Howard’s film is a paean to the courage and canniness of the seasoned non-professional: subterranean heroism has never looked so down-to-earth.Rating: 80/100
Ron Howard’s claustrophobically intense and captivating “Thirteen Lives” is one of those movies where you find yourself marveling at the daunting logistics involved in re-creating one of the most famed and complex rescue efforts in recent history—but with an excessive running time of 147 minutes, by the time the story wraps up, we’re almost too exhausted to fully appreciate what we’ve just experienced.Rating: 75/100
Chicago Sun Times

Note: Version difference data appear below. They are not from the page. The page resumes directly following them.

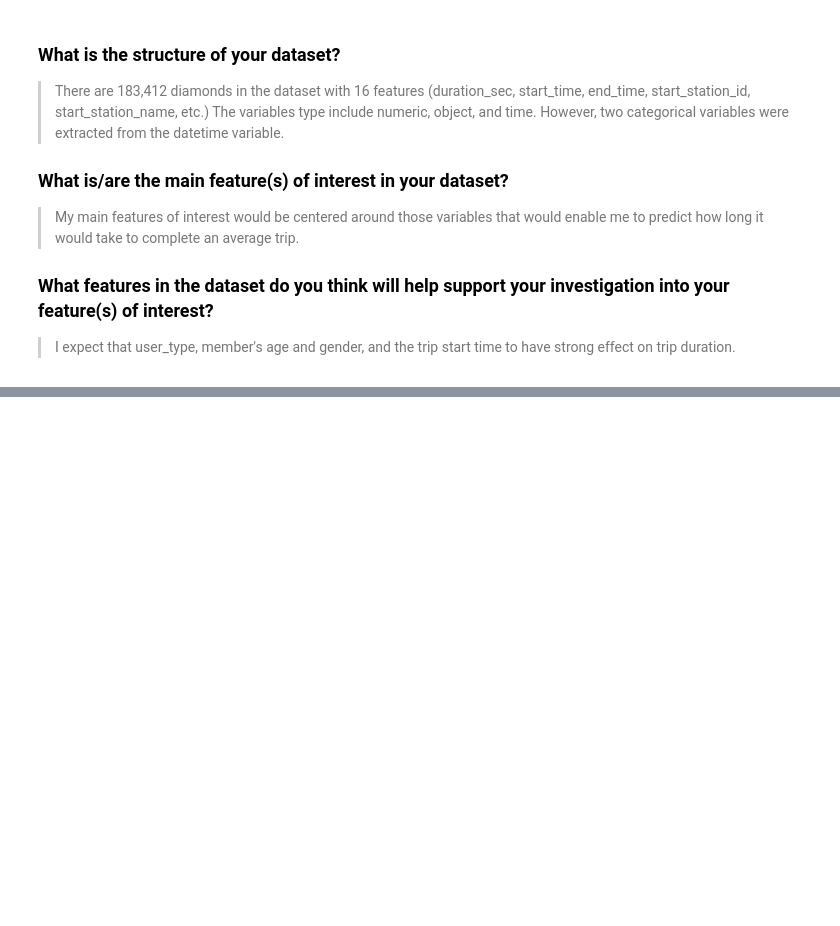
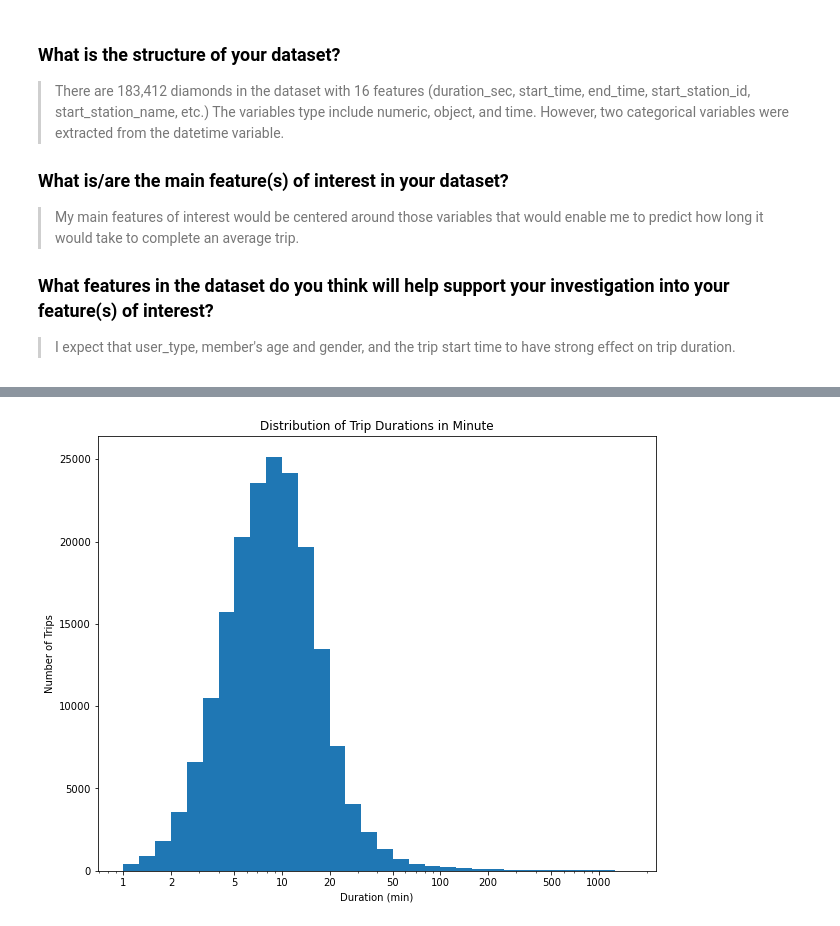
Before and after one commit to PatrickEmmanuel/Ford-Go-Bike-Data-Exploration-and-Analysis, a Jupyter notebook: Part_1-Ford-Go-Bike-System-Data-Exploration-and-Visualization.ipynb, the cells around one changed output, grey strips where cells are left out. Drawn from its saved outputs; the diff is of its cells as text; code cells hidden in the pictures; blank space fills up the shorter version.

```diff
--- a/Part_1-Ford-Go-Bike-System-Data-Exploration-and-Visualization.ipynb
+++ b/Part_1-Ford-Go-Bike-System-Data-Exploration-and-Visualization.ipynb
@@ -95,0 +124,15 @@ dtype: int64
+# %%
+# there's a long tail in the distribution, so let's put it on a log scale instead
+# using logarthmic scale transformation on a histogram
+log_binsize = 0.1
+log_bins = 10 ** np.arange(0.0, np.log10(df['duration_minutes'].max()) + log_binsize, log_binsize)
+
+plt.figure(figsize=[10, 8])
+plt.hist(data = df, x = 'duration_minutes', bins = log_bins)
+axes_title(title="Distribution of Trip Durations in Minute",x_label="Duration (min)", y_label="Number of Trips")
+plt.xscale('log')
+tick_locs = [1, 2, 5, 10, 20, 50, 100, 200, 500, 1000]
+plt.xticks(tick_locs, tick_locs)
+plt.show()
+# %% [output]
+[figure, added]
```
Also changed, not shown: parts of 22 cells of this notebook.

When Howard focuses on the head-scratching mechanics of the mission itself, Thirteen Lives excels – and its many claustrophobic underwater scenes likely play excellently inside the confines of a darkened theatre. But by the time we’re in pure rescue mode, it is almost too late. What should be the highest of high-stakes dramas arrives with a drippy thud.Rating: 62/100
The Globe And Mail Toronto
The movie works, but there has to be a more original way in to the Thai cave rescue story, other than through the main entrance, high-fiving its heroes at every step. For starters, it might have spent a little more time on the “Thirteen Lives” on the line.Rating: 60/100
For its first half, Thirteen Lives feels like it is treading water, waiting for its big final act. Thankfully, the second half is a riveting depiction of a daring, foolhardy, inspired rescue.Rating: 60/100
Howard’s film winds up as a rote retread, transitioning from headline news to big-screen snooze.Rating: 42/100
The Av Club